§ **EXERCISE PROMPT**
Determine the number of lines of the records below that include "Cloud". Respond with the number and no other text.

§ **PROVIDED RECORDS**

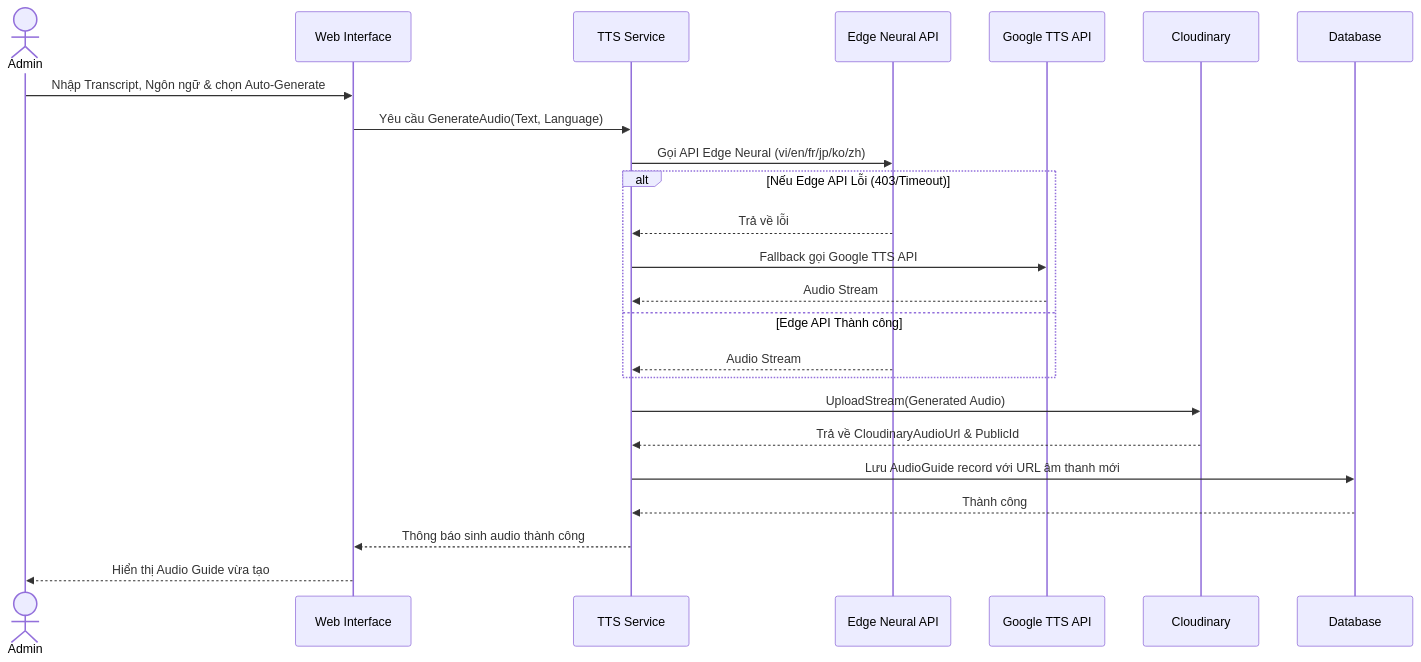
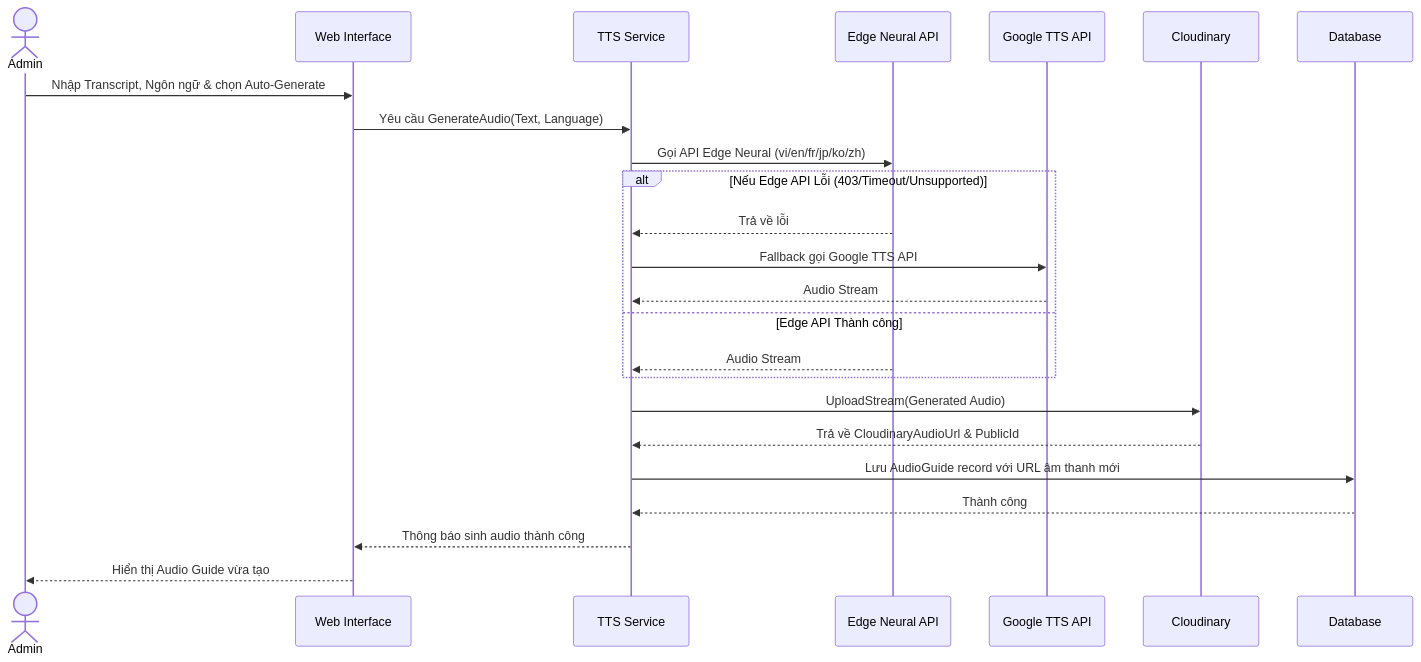
Before and after one commit to CuongNguyen-0712/AudioLife: the eighth of 11 diagrams in system_sequence_diagrams.md, drawn with Mermaid. The commit also changed other lines of this file and 392 other files, not shown here.

````diff
--- a/system_sequence_diagrams.md
+++ b/system_sequence_diagrams.md
@@ -131,27 +178,27 @@
 ```mermaid
 sequenceDiagram
     actor Admin
     participant Web as Web Interface
     participant TTS as TTS Service
     participant Edge as Edge Neural API
     participant Google as Google TTS API
     participant Cloud as Cloudinary
     participant DB as Database
     
     Admin->>Web: Nhập Transcript, Ngôn ngữ & chọn Auto-Generate
     Web->>TTS: Yêu cầu GenerateAudio(Text, Language)
     TTS->>Edge: Gọi API Edge Neural (vi/en/fr/jp/ko/zh)
-    alt Nếu Edge API Lỗi (403/Timeout)
+    alt Nếu Edge API Lỗi (403/Timeout/Unsupported)
         Edge-->>TTS: Trả về lỗi
         TTS->>Google: Fallback gọi Google TTS API
         Google-->>TTS: Audio Stream
     else Edge API Thành công
         Edge-->>TTS: Audio Stream
     end
     TTS->>Cloud: UploadStream(Generated Audio)
     Cloud-->>TTS: Trả về CloudinaryAudioUrl & PublicId
     TTS->>DB: Lưu AudioGuide record với URL âm thanh mới
     DB-->>TTS: Thành công
     TTS-->>Web: Thông báo sinh audio thành công
     Web-->>Admin: Hiển thị Audio Guide vừa tạo
 ```
````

§ **WORKED SOLUTION**
3